### [Available data]
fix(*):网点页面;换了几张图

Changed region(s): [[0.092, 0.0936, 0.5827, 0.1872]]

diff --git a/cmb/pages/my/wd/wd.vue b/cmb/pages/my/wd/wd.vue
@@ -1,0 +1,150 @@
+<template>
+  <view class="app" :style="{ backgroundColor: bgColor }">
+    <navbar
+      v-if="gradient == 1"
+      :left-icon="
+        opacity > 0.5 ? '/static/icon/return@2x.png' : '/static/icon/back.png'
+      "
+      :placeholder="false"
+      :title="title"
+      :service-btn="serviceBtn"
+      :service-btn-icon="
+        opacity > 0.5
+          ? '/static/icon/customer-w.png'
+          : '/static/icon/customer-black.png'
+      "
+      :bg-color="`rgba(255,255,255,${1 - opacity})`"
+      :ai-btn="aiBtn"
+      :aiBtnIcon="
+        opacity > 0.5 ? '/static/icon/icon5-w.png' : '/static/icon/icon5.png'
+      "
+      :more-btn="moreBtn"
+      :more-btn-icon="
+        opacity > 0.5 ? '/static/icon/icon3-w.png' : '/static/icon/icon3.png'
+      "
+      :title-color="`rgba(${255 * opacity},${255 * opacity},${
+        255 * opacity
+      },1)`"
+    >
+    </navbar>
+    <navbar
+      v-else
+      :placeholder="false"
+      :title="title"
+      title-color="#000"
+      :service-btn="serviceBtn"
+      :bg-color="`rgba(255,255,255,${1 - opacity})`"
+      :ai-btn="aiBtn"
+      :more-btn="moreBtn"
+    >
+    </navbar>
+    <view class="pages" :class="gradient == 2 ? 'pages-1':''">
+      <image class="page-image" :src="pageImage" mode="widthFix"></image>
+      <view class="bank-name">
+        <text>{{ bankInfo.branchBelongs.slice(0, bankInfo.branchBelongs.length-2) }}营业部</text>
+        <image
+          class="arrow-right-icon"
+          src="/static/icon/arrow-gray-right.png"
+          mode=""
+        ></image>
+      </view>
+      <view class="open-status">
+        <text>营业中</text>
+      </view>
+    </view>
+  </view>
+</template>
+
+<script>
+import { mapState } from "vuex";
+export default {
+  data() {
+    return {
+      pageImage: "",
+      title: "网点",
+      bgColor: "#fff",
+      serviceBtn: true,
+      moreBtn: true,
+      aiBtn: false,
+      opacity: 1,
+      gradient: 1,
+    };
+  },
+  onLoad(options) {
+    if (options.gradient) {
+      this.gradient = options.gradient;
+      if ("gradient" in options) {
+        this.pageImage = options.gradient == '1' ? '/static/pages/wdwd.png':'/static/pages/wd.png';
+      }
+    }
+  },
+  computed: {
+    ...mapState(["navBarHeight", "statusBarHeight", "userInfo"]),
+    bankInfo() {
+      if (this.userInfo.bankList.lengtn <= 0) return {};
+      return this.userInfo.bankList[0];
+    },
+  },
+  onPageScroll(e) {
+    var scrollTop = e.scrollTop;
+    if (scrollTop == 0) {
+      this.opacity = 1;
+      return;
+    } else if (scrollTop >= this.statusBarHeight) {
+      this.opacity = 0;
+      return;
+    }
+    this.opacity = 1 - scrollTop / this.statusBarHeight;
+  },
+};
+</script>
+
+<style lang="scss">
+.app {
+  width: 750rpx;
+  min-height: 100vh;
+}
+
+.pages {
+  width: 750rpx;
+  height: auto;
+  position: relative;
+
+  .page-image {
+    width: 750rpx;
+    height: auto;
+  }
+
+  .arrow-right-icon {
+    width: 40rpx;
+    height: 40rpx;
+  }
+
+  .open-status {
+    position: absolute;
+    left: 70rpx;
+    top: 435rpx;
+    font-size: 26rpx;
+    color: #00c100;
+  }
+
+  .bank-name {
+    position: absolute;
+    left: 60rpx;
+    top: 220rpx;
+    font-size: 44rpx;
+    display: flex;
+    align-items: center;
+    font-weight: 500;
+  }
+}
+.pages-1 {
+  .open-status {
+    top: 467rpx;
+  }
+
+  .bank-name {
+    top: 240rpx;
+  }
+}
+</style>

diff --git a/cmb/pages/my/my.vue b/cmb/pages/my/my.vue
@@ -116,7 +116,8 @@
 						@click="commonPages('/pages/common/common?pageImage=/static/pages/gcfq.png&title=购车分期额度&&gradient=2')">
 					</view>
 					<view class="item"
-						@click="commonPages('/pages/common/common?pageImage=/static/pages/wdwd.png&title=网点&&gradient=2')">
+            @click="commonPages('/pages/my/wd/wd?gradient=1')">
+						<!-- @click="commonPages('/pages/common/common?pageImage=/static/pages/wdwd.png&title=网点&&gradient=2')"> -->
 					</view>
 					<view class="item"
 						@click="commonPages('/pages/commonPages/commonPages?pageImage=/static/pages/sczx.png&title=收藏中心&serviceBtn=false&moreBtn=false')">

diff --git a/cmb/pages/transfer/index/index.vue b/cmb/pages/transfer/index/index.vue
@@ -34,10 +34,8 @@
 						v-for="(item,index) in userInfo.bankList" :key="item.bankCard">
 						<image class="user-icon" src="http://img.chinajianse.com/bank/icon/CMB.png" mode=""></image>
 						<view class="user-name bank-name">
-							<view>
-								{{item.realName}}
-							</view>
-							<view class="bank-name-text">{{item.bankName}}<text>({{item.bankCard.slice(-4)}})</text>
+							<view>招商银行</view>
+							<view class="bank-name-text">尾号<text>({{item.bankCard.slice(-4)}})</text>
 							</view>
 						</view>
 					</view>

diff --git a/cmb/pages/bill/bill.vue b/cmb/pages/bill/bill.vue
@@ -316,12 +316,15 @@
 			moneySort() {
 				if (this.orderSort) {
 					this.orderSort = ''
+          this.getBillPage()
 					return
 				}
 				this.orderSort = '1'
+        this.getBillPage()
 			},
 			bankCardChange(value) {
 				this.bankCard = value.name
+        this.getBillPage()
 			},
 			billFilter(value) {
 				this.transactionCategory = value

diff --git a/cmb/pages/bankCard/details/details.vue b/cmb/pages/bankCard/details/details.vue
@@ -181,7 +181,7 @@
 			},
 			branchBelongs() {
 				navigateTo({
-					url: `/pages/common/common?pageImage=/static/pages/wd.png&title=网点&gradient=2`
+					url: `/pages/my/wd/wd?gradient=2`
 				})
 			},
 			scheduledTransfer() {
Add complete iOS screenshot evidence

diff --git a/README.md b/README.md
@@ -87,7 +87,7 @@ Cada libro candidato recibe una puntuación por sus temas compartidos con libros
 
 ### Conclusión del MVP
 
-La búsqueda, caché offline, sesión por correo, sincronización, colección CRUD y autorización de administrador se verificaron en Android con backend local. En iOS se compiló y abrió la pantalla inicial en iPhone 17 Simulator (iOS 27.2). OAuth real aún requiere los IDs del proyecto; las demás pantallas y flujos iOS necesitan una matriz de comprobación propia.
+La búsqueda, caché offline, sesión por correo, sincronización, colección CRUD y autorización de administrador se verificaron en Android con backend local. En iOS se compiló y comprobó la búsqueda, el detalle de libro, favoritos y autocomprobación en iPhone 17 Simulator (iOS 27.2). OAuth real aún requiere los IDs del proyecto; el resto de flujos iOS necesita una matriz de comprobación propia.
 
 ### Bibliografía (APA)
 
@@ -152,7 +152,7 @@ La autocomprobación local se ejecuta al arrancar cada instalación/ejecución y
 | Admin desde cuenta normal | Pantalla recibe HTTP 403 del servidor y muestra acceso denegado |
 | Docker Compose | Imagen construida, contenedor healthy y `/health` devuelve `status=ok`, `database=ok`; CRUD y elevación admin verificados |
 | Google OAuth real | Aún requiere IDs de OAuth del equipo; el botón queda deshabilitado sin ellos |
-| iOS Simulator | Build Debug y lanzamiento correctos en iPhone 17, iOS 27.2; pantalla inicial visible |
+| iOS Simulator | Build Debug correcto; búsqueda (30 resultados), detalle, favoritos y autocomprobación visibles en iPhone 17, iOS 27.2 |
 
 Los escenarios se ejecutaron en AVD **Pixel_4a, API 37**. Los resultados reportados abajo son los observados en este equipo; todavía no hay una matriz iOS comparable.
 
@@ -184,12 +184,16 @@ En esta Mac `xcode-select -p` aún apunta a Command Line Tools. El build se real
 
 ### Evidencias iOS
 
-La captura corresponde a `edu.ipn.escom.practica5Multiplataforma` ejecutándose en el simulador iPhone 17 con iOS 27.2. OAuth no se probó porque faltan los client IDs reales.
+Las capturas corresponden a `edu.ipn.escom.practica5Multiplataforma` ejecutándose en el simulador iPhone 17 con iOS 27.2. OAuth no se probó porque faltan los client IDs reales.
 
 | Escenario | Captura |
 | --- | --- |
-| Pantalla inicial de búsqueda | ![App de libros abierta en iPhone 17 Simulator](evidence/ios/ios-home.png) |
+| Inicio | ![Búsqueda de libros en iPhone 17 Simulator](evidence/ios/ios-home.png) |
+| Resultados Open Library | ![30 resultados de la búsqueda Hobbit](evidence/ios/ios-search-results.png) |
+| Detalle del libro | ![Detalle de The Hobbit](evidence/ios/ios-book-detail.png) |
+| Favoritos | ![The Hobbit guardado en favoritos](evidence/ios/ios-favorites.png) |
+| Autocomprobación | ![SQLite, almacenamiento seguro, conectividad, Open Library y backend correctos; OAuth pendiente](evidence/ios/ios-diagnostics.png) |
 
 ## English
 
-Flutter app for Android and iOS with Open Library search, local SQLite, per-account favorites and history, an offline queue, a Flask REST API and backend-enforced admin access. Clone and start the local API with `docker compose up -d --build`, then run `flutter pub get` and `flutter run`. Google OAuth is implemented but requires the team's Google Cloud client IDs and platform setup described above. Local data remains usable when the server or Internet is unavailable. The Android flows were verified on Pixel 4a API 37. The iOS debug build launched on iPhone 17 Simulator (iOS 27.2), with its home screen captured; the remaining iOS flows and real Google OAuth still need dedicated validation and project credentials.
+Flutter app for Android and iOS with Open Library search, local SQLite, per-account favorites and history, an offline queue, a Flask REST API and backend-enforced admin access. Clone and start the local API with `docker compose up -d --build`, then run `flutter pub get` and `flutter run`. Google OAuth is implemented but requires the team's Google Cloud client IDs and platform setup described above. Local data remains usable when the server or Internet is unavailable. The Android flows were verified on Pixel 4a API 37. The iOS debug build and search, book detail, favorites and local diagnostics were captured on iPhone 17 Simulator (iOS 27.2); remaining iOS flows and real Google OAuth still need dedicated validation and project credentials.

### [Problem statement]
Of all the entries above, repeat only the lines from the line that has "diff --git a/cmb/pages/transfer/index/index.vue" to the line that has "this.transactionCategory = value", both lines included, exactly.

### [Written solution]
diff --git a/cmb/pages/transfer/index/index.vue b/cmb/pages/transfer/index/index.vue
@@ -34,10 +34,8 @@
 						v-for="(item,index) in userInfo.bankList" :key="item.bankCard">
 						<image class="user-icon" src="http://img.chinajianse.com/bank/icon/CMB.png" mode=""></image>
 						<view class="user-name bank-name">
-							<view>
-								{{item.realName}}
-							</view>
-							<view class="bank-name-text">{{item.bankName}}<text>({{item.bankCard.slice(-4)}})</text>
+							<view>招商银行</view>
+							<view class="bank-name-text">尾号<text>({{item.bankCard.slice(-4)}})</text>
 							</view>
 						</view>
 					</view>

diff --git a/cmb/pages/bill/bill.vue b/cmb/pages/bill/bill.vue
@@ -316,12 +316,15 @@
 			moneySort() {
 				if (this.orderSort) {
 					this.orderSort = ''
+          this.getBillPage()
 					return
 				}
 				this.orderSort = '1'
+        this.getBillPage()
 			},
 			bankCardChange(value) {
 				this.bankCard = value.name
+        this.getBillPage()
 			},
 			billFilter(value) {
 				this.transactionCategory = value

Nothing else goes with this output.